The auditors explained it is not their job to tell the city how to spend money, just to validate that the amounts are accurately reported and accounting practices properly performed.
Auditors Reveal Fiscal Accounting Mistakes
The auditors findings directly contradict statements by Mayor Yvonne Parks and Councilwoman Jan Pye that they city is not spending reserves to make ends meet. As the auditors explained, the only way the city made it through 2011/2012 fiscal year was by grabbing over $1 million dollars of city reserves.
City Manager Rick Daniels who has primary responsibility for preparing the city financial statements also had repeatedly stated the city has not used reserves.
At a December 2012 meeting of the finance sub-committee and in response to questions about use of reserves, Rick Daniels said, “We are not spending one dime of city reserves.”
With the auditors report, the conclusion is that either the city manager was knowingly misleading the sub-committee members or he was unaware of city overspending at the time he made the statement.
City manager Rick Daniels is paid a total compensation package of $300,000 year to manage the city.
The auditors report shows the city headed into the 2012/2013 fiscal year over $1 million in the red, rather than the $500,000 deficit that had been reported to the council when it adopted the city budget for the current fiscal year.
Concern Over the Numbers
The wide swing in the information caused concern among council members.
“These kinds of wide variations do not give much confidence in the numbers,” said Councilman Russell Betts during the meeting. “I can understand if the numbers are off by a half percent when reconciled, but these are very wide swings.”
Looking ahead to next year and in face of the auditors report, City Manager Rick Daniels finally acknowledged a serious budget problem needs to be addressed.
“If we don’t reduce expenditures and revenues come in at about what they were last year, then through fiscal year 2013/2014 we will have to use reserves,” said City Manager Rick Daniels.
Fees and Taxes Going UP
Daniels admitted the city will be digging into reserves by a factor of more than 50 percent. City reserves were $5 million dollars. Daniels projects a $3 million deficit heading into the 2013/2014 fiscal year if no spending reductions are made. He said the city could end up using $3 million of the reserves to make it through the coming fiscal year.
“The serious problem doesn’t hit us until 2014/2015,” said Daniels. “But we need to be taking actions now to make sure that’s a soft landing, that we don’t continue spending without new revenue.”
To deal with the budget shortfall, the city manager plans to make it more expensive to do business in the city.
“One of the things we are looking at and we see a major area to improve is to revise the fee study, that we are fully recovering those costs,” he said.
Daniels was referencing the cost for city business licenses, processing permits for city events and other fees.
And he raised the prospect of new taxes.
“We are going to be looking at every new revenue source and we may be asking for tax options later on.”
With a looming and serious budget crisis that everyone agrees is coming in 2014, “later on” for new taxes may be sooner rather than later.
For over 40 years Dean has been published in a variety of small newspapers and magazines.
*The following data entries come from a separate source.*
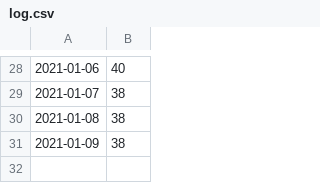
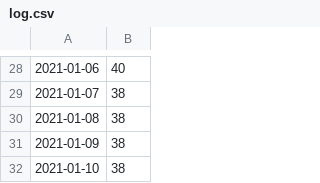
Before and after one commit to YuTan9/priceTracker, a CSV file: log.csv, drawn as a sheet; only a part is shown, gaps mark what is left out; the diff names each change by its address in the sheet, - before the commit and + after, or states it on an @@ line.

```diff
--- a/log.csv
+++ b/log.csv
+row 32: 2021-01-10 | 38
```
Also changed, not shown: 1 other file.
As publisher he founded an alternative city weekly newspaper in 2008 and published over 200 uninterrupted issues over 4 years to over 20,000 readers via 800 locations (and online) before selling the business.
Dean is a Master Carpenter and the author of the biography of Hilda M Gray, desert homesteader.
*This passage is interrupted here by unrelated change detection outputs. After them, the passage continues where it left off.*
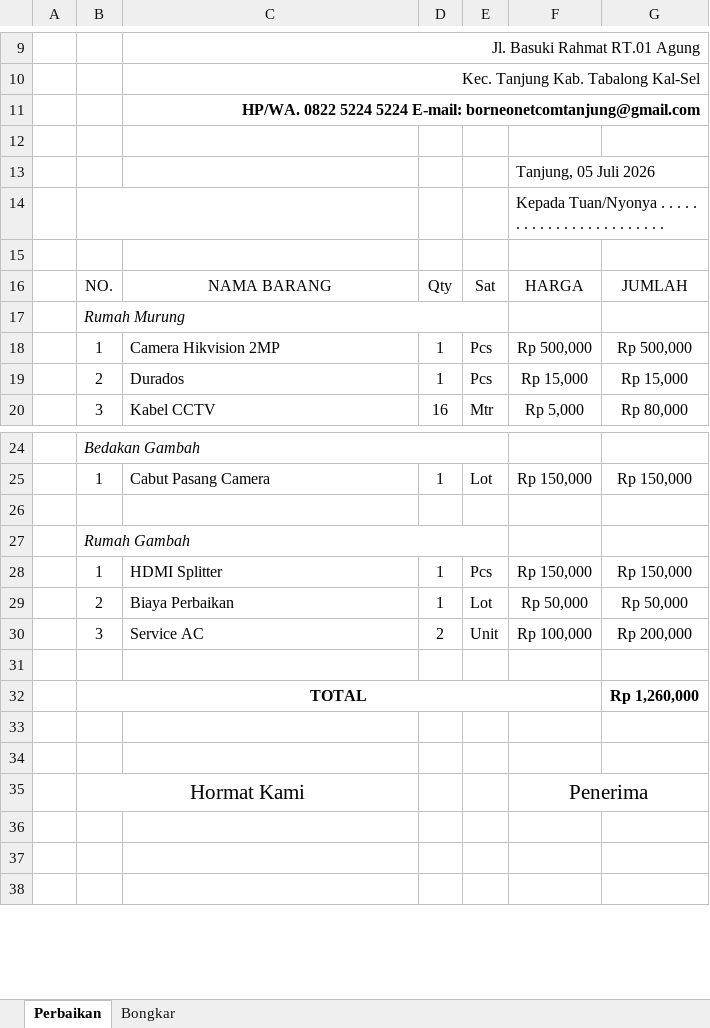
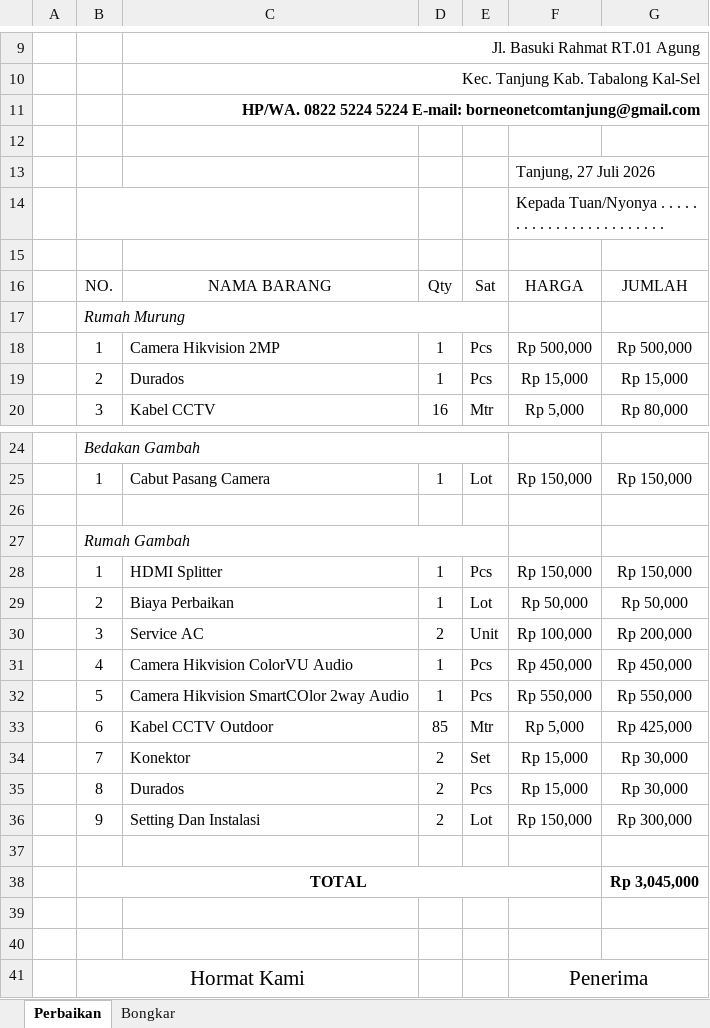
Before and after one commit to borneonetcom/Data-Pekerjaan, an Excel workbook: Tagihan/2026/Juli/H. Surian 2.xlsx, sheet Perbaikan, drawn as a sheet; only a part is shown, gaps mark what is left out; the shorter side is filled out with more unchanged rows; values as stored, in another font and other column widths than the file's, no borders; charts and pictures not drawn; addresses are those after the commit; the diff names each change by its address in the sheet, - before the commit and + after, or states it on an @@ line.

```diff
--- a/Tagihan/2026/Juli/H. Surian 2.xlsx (sheet Perbaikan)
+++ b/Tagihan/2026/Juli/H. Surian 2.xlsx (sheet Perbaikan)
-F13: Tanjung, 05 Juli 2026
+F13: Tanjung, 27 Juli 2026
+row 31:  | 4 | Camera Hikvision ColorVU Audio | 1 | Pcs | Rp 450,000 | Rp 450,000
+row 32:  | 5 | Camera Hikvision SmartCOlor 2way Audio | 1 | Pcs | Rp 550,000 | Rp 550,000
+row 33:  | 6 | Kabel CCTV Outdoor | 85 | Mtr | Rp 5,000 | Rp 425,000
+row 34:  | 7 | Konektor | 2 | Set | Rp 15,000 | Rp 30,000
+row 35:  | 8 | Durados | 2 | Pcs | Rp 15,000 | Rp 30,000
+row 36:  | 9 | Setting Dan Instalasi | 2 | Lot | Rp 150,000 | Rp 300,000
-G38: Rp 1,260,000
+G38: Rp 3,045,000
```
Also changed, not shown: charts or pictures, Tagihan/2026/Juli/Baim PT. Mizan (2).xlsx, Tagihan/2026/Juli/PT. Mizan.xlsx, 26 other files.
In 2014 he was appointed Planning Commissioner for the city of Desert Hot Springs, California.
Dean M Gray is a member of the Society of Professional Journalists and Investigative Reporters and Editors and lives in Desert Hot Springs, California.